It’s a gig that began when the fourth generation Durango resident was in high school. What started as a temporary spot filling in for the current pianist on his days off during the summer – something that fell into her lap and what she refers to as “one of the luckiest things that has ever happened to me” – has turned into a seven day a week venture, one she hopes to return to so she can officially celebrate that 20-year mark.
Black has been around the piano her whole life. Her mother taught piano in their home since she was little, and while she wasn’t a regular student of her mother’s, she observed enough of the lessons that happened in her house to attempt to learn on her own.
“She left me to my own devices, and then when I came to her asking how to do something or how to figure something out, she would help me along the way,” Black said. “So I don’t want to say I was self-taught by any stretch, but I didn’t go the normal route of going to a normal lesson every week and getting a star on my page from the teacher. It was a lot more self-driven than that. I think I begged her to do that once or twice and she would try it and I wouldn’t listen, so she decided it was probably not worth the fight. It was more important for us to get along as mother-daughter.”
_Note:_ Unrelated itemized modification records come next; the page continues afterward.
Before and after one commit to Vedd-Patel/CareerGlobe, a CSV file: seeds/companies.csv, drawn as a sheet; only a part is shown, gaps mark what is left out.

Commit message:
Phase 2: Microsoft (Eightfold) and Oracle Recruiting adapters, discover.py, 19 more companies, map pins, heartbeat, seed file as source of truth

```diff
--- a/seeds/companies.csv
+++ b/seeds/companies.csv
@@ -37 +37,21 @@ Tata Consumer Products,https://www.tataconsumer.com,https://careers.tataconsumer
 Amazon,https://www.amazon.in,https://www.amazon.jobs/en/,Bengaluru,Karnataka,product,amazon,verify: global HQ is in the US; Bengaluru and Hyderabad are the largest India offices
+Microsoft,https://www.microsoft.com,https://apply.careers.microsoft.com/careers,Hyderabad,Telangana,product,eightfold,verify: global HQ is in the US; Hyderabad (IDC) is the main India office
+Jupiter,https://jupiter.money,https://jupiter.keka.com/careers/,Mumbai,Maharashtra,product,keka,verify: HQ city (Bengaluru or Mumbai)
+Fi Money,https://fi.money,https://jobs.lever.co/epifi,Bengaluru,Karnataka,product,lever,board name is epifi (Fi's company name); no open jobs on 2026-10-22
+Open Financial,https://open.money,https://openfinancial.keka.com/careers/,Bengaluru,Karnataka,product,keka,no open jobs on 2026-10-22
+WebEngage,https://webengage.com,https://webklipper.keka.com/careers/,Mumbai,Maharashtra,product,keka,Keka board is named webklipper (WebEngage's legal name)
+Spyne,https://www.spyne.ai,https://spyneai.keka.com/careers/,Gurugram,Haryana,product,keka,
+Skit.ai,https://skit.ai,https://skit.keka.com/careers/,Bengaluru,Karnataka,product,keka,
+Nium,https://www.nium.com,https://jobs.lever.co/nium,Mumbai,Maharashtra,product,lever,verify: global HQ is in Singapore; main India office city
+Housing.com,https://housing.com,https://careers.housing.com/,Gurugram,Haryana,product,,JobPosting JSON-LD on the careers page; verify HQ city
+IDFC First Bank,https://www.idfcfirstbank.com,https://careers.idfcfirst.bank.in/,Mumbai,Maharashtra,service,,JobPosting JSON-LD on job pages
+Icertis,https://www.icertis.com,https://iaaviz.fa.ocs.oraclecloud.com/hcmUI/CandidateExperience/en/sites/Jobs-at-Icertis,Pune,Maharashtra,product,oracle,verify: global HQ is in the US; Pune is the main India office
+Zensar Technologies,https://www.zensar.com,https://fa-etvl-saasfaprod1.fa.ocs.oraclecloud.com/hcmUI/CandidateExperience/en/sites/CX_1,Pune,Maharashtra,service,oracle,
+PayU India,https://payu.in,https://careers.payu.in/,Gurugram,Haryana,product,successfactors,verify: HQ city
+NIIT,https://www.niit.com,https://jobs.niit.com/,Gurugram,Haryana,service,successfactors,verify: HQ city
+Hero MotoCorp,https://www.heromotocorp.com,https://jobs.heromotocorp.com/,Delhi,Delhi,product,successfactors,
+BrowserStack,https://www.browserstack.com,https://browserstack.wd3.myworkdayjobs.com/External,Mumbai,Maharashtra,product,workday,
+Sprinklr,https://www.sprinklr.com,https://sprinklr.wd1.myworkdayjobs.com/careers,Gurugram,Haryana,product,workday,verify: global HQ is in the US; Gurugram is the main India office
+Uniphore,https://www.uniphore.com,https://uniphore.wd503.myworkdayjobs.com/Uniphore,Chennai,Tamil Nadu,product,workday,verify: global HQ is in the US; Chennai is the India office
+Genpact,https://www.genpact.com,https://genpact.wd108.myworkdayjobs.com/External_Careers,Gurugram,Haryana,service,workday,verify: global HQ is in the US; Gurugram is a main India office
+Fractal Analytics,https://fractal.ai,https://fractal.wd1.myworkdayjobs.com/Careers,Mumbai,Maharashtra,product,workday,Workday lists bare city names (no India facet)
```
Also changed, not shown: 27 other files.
While she picked up the music talent from her mother, it was her father, a longtime City Market employee and choir alum from Durango High School, who aided her playing by attempting to distract her.
“He would walk into a room and turn off the lights to see if I could keep going or not, teaching me to withstand distractions without it derailing a performance,” Black said. “He’d coach me to close my eyes and get into it when performing, to be more engaging. So I got the music side from Mom and a lot of the performance skills from Dad.”
Reared on songwriters like Paul Simon and Bonnie Raitt, or classic country that ranged from outlaw to novelty, which included Willie Nelson, Kris Kristofferson or the absurdity of C.W. McCall, whose songs name-drop regional locations, she’s kept music and performance in her front pocket since taking on that first professional gig when she was 16.
At Fort Lewis College, she studied education and music, earning a teaching degree and a performance degree in French horn, and led the band Red Rhapsody, which is piano-driven pop – quite the opposite genre from the ragtime she’s made a career out of playing for tourists fresh off the train. Along the way, she’s released records, worked alongside Scott “Scooter” Smith doing sound engineering at local and regional festivals, and kept a steady stream of live performances, which includes future internet performances via social media.
Playing ragtime has been her main gig. Her mother’s teaching abilities helped her figure out the complexities of the music; it also remains a genre with universal recognition and appeal.
“For anyone that’s ever played it, it’s actually quite difficult to work out the rhythms. It’s quite complex and it gets a bad rap. People say, ‘Oh, it must be simple,’ and it’s really not,” Black said. “I’ve had a lot of fun with it because it’s a different kind of energy exchange with the audience. You’re allowing people to time-travel, especially people that are older. The number of eyes that I see glistening back at me after I play a song. And somebody comes up to me after I play a song and says, ‘You know, that was my dad’s favorite song,’ or, ‘I haven’t heard that song since my grandpa died,’ or something like that. That is so much more meaningful to me in many more ways than I’ve ever achieved doing anything else musically.”
Bryant Liggett is a freelance writer and KDUR station manager. Reach him at firstname.lastname@example.org.